She was extraordinarily brave in pre-op—more so than usual. You could palpate her courage just standing close to her bed. Perhaps I felt it more than usual because it was wrapped around a bundle of anxiety. She was nervous. She didn’t talk about this, but you could tell. She gets very calm when she is most afraid. It doesn’t help to talk to her, or stroke her hair, kiss her cheek or hold her hand. If anything, those subtle gestures just make her more anxious, even crabby. She likes to be left alone. She steels herself for what she has to do. I can only imagine what thoughts must run through her mind as the doctors talk about the procedure and so many strangers in scrubs stop by to ask questions and look her over. Whatever runs through her mind, it doesn’t stop her. She retreats into her sphinxen trance and looks off at fixed point somewhere in the room.
About an hour before it was time to go to the O.R., a nurse started a drip of strong antibiotics. It is standard procedure. Jordan tolerates most medicines, but she had a reaction to this one. A tide of pink washed over her skin from head to chest, accompanied by a ravenous itchiness. She dug her fingers into her scalp, scratching with such ferocity that she drew blood.
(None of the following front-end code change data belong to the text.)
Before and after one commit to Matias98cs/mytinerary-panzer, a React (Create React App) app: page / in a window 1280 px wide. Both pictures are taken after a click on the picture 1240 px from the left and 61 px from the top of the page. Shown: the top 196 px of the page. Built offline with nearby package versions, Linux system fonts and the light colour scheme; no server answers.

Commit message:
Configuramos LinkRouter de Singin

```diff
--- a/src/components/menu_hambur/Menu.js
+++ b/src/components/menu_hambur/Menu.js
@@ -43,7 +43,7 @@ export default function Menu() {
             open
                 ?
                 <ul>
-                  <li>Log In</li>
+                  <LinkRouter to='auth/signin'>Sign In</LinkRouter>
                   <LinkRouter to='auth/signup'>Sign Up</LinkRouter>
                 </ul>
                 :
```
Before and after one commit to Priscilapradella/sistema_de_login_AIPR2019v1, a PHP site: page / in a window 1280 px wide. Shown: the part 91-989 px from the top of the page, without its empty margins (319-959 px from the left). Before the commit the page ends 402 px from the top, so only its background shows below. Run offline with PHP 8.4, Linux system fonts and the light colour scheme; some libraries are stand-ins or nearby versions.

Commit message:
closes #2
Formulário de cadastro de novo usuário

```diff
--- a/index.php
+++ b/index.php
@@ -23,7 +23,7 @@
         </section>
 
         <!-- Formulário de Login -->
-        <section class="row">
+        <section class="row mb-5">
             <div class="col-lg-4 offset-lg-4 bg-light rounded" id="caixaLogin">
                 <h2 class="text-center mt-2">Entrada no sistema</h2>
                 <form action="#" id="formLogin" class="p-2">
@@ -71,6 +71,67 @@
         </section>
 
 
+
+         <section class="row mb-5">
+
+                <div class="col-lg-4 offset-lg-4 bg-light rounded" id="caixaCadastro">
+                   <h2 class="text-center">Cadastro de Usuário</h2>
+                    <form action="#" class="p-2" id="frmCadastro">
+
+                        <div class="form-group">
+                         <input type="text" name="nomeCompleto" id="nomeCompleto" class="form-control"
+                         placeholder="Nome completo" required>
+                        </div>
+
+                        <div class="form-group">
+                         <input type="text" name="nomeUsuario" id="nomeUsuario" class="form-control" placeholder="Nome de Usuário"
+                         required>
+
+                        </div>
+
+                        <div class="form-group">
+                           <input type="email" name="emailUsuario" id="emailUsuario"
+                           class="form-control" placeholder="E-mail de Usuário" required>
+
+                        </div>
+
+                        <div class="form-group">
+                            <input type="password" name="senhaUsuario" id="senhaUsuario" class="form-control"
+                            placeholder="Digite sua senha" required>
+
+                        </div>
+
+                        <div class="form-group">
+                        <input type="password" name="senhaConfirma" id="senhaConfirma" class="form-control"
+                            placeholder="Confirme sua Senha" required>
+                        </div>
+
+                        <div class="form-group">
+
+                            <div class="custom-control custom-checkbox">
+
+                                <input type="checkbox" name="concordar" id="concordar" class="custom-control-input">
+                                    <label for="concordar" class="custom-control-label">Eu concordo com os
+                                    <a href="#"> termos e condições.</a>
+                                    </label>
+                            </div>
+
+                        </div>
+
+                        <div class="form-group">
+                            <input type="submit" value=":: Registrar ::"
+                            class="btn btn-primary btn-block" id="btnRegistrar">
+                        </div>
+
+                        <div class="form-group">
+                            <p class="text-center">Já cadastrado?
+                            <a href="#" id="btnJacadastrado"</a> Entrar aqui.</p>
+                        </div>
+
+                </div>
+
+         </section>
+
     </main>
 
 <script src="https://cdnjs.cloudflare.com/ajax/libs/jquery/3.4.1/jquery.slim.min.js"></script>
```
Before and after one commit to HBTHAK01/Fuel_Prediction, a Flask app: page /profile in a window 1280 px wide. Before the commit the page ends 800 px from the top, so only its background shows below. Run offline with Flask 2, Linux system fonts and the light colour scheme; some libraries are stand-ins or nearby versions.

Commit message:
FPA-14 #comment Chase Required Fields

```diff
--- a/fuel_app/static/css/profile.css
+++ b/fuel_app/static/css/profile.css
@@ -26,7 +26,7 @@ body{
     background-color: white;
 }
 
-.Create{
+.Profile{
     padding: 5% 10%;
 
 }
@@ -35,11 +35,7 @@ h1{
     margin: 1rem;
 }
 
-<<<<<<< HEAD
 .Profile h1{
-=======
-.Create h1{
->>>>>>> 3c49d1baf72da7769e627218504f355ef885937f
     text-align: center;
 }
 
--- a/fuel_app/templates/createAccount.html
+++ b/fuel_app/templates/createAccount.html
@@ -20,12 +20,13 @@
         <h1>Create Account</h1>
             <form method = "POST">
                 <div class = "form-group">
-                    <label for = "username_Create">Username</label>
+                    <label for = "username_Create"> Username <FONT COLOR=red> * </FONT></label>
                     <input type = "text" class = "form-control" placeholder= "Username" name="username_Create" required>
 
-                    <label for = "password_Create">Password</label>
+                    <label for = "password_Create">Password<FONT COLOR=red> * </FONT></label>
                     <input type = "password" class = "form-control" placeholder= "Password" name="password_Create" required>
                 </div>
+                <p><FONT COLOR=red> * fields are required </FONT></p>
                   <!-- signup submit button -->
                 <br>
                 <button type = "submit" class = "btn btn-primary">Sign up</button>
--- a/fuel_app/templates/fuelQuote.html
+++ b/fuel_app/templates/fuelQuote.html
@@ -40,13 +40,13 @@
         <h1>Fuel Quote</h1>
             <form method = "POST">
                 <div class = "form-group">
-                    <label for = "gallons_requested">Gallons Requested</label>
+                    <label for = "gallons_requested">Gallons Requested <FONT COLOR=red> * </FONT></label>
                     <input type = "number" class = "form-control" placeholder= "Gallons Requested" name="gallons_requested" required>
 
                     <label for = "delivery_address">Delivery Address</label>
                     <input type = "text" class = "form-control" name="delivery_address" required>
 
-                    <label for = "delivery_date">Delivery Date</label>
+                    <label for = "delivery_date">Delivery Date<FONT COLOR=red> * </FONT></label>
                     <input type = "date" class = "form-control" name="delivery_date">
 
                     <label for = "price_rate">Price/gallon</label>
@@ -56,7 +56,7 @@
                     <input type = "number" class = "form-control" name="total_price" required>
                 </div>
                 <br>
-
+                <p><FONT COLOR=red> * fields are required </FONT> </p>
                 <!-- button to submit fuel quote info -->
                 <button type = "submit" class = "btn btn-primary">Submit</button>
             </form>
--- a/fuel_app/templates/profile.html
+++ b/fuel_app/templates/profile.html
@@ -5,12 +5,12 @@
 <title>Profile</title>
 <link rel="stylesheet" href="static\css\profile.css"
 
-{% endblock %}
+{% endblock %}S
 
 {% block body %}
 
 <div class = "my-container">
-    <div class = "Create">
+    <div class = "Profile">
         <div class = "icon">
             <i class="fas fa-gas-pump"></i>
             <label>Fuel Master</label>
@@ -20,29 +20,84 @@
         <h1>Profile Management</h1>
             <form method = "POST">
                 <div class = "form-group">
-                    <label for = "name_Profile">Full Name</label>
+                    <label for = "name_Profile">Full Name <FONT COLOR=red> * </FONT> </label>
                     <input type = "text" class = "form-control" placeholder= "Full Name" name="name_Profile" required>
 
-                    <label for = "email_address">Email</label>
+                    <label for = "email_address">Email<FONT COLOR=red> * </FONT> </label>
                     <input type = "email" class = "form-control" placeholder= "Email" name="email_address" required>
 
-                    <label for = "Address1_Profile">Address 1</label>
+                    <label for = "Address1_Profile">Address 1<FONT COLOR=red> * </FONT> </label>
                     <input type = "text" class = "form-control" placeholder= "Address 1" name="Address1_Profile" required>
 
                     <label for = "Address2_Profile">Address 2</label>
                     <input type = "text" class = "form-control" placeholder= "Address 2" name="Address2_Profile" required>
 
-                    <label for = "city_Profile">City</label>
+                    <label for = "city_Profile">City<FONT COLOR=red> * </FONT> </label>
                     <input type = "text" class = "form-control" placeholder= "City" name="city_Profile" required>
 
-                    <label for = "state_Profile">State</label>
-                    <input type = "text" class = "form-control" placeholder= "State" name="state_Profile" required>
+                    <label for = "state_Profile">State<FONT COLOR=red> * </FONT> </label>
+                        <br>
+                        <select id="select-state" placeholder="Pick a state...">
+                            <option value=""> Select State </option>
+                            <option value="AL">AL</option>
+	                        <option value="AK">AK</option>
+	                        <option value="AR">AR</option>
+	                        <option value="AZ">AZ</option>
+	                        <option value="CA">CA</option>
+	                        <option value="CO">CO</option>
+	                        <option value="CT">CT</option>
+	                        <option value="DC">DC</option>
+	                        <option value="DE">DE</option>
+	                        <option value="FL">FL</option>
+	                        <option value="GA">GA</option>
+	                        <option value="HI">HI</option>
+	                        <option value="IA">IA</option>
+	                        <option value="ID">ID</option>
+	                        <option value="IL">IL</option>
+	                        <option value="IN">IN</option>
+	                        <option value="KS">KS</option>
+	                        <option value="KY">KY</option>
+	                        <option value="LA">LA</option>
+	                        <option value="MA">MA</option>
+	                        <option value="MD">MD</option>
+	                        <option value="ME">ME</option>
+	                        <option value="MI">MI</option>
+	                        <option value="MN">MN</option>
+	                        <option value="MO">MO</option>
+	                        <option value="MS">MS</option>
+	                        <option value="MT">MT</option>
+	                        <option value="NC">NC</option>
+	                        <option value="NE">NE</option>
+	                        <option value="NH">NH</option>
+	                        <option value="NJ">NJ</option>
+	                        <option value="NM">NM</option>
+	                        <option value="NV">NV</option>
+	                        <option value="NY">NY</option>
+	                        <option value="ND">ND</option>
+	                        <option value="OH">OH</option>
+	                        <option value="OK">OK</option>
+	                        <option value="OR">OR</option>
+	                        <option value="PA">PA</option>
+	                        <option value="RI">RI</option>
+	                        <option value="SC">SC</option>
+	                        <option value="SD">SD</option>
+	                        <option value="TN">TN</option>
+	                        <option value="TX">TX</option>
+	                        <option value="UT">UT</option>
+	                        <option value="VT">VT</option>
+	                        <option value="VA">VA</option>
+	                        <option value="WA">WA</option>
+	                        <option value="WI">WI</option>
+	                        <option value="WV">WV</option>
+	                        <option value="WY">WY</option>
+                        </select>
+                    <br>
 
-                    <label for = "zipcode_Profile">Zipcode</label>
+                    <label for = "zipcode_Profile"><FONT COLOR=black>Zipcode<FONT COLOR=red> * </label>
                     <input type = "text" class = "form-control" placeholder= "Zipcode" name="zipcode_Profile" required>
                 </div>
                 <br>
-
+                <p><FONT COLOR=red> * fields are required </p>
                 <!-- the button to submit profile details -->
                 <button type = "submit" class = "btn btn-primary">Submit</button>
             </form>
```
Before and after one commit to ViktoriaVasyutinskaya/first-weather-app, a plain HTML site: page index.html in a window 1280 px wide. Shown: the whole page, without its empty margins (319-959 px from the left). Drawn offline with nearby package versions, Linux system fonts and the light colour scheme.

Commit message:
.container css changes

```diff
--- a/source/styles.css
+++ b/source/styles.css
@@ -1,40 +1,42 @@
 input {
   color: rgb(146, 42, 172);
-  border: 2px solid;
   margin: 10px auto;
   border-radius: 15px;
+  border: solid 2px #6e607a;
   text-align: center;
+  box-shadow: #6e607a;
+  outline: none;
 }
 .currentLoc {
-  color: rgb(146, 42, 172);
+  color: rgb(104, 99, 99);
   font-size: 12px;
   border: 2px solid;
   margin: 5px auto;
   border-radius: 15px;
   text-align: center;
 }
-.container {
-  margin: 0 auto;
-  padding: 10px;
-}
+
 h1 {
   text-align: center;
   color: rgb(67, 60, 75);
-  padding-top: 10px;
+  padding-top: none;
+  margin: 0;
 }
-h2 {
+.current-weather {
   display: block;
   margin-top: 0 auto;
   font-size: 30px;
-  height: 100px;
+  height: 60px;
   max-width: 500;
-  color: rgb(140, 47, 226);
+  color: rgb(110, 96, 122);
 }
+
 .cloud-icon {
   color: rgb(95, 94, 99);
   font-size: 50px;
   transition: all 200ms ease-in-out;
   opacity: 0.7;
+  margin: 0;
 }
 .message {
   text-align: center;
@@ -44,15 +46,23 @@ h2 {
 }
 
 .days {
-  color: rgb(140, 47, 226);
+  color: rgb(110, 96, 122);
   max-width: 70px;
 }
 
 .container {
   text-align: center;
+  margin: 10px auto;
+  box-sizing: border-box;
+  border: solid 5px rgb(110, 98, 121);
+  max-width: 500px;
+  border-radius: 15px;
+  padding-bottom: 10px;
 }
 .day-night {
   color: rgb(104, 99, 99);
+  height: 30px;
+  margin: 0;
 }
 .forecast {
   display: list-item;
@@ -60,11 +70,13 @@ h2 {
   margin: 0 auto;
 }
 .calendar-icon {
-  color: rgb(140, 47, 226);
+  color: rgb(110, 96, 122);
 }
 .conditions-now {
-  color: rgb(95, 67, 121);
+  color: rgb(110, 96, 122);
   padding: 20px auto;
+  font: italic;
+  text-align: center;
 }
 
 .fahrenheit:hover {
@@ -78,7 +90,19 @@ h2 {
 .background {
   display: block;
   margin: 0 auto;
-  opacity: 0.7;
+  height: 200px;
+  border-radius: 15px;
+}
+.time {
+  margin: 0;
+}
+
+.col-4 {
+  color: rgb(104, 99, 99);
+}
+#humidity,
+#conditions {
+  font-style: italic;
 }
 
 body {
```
It was the only moment where she was really agitated and unlike herself. Even though it’s a very common reaction to the antibiotic, I think Jordan expelled nervous energy through her nails. Jeanette and I had to hold her arms down at one point, which only vexed her more. Benadryl settled her down, but not before Jordan told her neurosurgeon that she was in “a storm of itchiness.” I think even he was surprised by her poetic description. The three of us stood silent for a moment to drink in that wonderful description of how she felt inside.
When it was time to send her off, I took a deep breath and tried to saddle my own inner tempest. I told Jordan earlier in the morning that I might cry a little when it was time for her to go up to the operating room. I didn’t want her to be scared, I said. “Since Mom and Dad are doing all the worrying for you, sometimes we cry a little.” She said she understood. And, as predicted, when I leaned over and kissed her on the forehead I splashed her with a few tears. I told her how proud she made me and how much I loved her. And I told her I would see her very soon. All things considered, I held it together pretty well until the doors closed and my girl was out of sight. Then I let it out. Nettie and I ducked into a small counseling room and drained our emotions for five minutes. We held each other, cried, and found our breath again.
When I stepped into the shower at 4:45am this morning I wondered about all the people who are in the operating room with Jordan right now. I imagined faces I’d never seen before, rolling out of bed and brushing their teeth, having their coffee and preparing to start their day. At 8am they had a long surgery to begin. They undoubtedly shuffled through a morning routine the way we all do. Perhaps they spent a few moments with their own kids, a spouse, a friendly dog. With the warm water running over my face, I thought about the dozen or more strangers who were about to take custody of my daughter’s life. I am grateful to every one of them. And as the timer assigned to patient #7471 flashes 171, my heart is with them.